Degree completion programs are an innovative way for adults to transfer in most past college credits and/or earn college credit for life or military experiences. When you combine the OM program with these credits, it is possible to complete a bachelor's degree in as few as 15 months, just one night per week!

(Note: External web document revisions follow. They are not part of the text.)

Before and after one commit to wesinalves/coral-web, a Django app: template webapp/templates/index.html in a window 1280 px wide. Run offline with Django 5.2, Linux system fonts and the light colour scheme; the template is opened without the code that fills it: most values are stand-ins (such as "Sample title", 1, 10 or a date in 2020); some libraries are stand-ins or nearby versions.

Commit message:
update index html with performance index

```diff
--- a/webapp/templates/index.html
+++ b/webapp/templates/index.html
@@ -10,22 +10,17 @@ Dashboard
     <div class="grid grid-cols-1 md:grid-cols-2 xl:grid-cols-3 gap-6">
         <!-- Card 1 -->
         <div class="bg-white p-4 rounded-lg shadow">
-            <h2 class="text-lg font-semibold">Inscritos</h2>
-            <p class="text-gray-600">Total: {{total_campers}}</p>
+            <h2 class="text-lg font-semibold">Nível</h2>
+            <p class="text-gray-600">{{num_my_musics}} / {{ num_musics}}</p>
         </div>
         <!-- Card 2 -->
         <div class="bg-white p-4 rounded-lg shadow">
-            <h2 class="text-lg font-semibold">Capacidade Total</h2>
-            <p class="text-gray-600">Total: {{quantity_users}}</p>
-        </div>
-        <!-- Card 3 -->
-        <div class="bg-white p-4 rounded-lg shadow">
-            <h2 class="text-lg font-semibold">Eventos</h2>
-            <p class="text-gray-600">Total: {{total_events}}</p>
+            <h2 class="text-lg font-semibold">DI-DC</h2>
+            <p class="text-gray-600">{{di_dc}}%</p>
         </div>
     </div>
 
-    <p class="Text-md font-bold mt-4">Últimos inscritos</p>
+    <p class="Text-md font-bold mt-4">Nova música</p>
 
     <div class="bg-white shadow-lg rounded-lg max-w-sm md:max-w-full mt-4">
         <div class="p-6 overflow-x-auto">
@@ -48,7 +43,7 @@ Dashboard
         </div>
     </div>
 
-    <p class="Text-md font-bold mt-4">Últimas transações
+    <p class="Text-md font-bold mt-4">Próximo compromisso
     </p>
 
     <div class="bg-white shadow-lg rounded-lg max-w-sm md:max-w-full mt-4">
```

  • Cohort Structure: As a student in the OM program, you are enrolled in a small group (typically 15 to 18 in size), which remain together as a cohort for the entire length of the program. The cohort provides internal support to students throughout the program and a professional network after graduation.
  • Time-shortened Format (1-night per week or online): You will be enrolled in only one course at a time and attend class just one night a week from 6:00 p.m. to 10:00 p.m. or online. All courses are completed in five or eight weeks. Each weekly class session is four hours long. The day of the week is always the same throughout the program, i.e. if you program starts on a Monday, it will always meet on Mondays for the duration of the program.
    • This is unlike the traditional four year approach to earning a degree, which requires you to juggle many classes and assignments simultaneously.
  • Class Time: Class time is devoted, largely, to the processing of information. The teacher functions as a facilitator in a learner-centered classroom rather than a teacher-centered environment.
  • Homework and Related Studies: On average, you can expect 3-4 hours of home work for every hour spent in class. Students are expected to spend 15 to 20 hours each week acquiring information from textbooks and work-related assignments.

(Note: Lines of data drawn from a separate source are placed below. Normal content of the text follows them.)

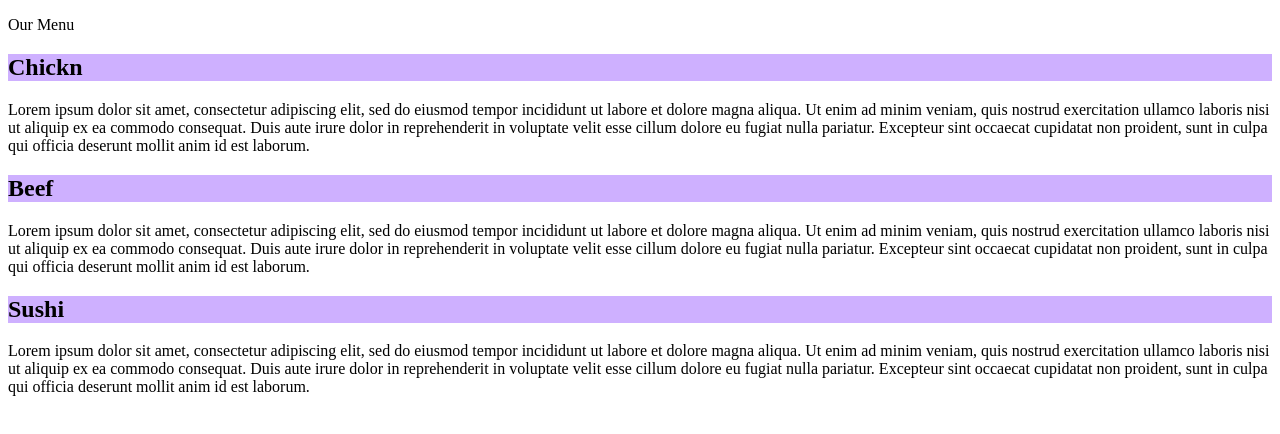
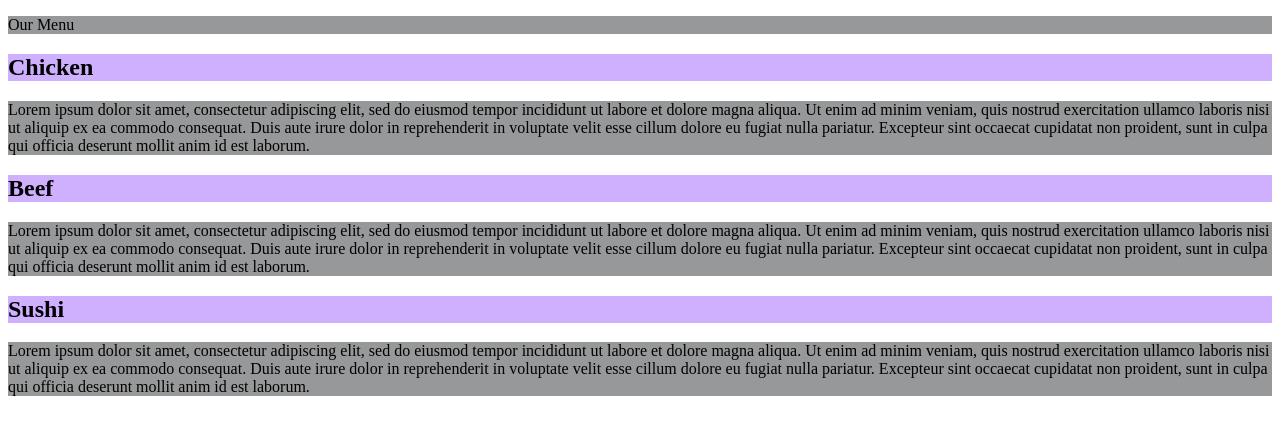
Before and after one commit to AilsiseBurns/moduletwo_solution, a plain HTML site: page index.html in a window 1280 px wide. Drawn offline with Linux system fonts and the light colour scheme.

Commit message:
corrections

```diff
--- a/css/stylesheet.css
+++ b/css/stylesheet.css
@@ -1,7 +1,7 @@
 h1 {background-color: #CEB0FF}
 
 
-p{ background-coor: #979899}
+p{ background-color: #979899}
 
 
 
--- a/index.html
+++ b/index.html
@@ -13,7 +13,7 @@
     	</header>
 
     	<SECTION>
-    		<h1>Chickn</h1>
+    		<h1>Chicken</h1>
     		<p>Lorem ipsum dolor sit amet, consectetur adipiscing elit, sed do eiusmod tempor incididunt ut labore et dolore magna aliqua. Ut enim ad minim veniam, quis nostrud exercitation ullamco laboris nisi ut aliquip ex ea commodo consequat. Duis aute irure dolor in reprehenderit in voluptate velit esse cillum dolore eu fugiat nulla pariatur. Excepteur sint occaecat cupidatat non proident, sunt in culpa qui officia deserunt mollit anim id est laborum.</p>
     	</SECTION>
 
```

Why does this format work?

Three factors make it possible for the program to function effectively a time-shortened format: (a) the common goal orientation of the students; (b) the cohesiveness and continuity of the cohort structure, and (c) the participative, androgogical teaching methodology which assumes the students are self-directed, goal oriented, and interested in applied learning.

  • Participative Methodology: The primary role if the instructor in the nontraditional programs is that of facilitator. The lecture approach is used only in a limited way.
  • Applied Learning: Throughout the modular course work, students are required to integrate theory and academic content with knowledge from their work experiences. Evaluation of the students' progress is based not only on evidence of their grasp of content, but upon their reflections about the application of the content in their workplace.
  • Applied Research Projects: Additionally each student is required to complete a work-related project which requires:
    • The definition of a researchable topic
    • Literature search related to the topic
    • Identification of appropriate research and analytical methodology
    • Completion of data collection and an evaluation of the data
    • Analysis of outcomes, usually involving statistical measurement
    • Statement of conclusions

585.594.6900 or OM@roberts.edu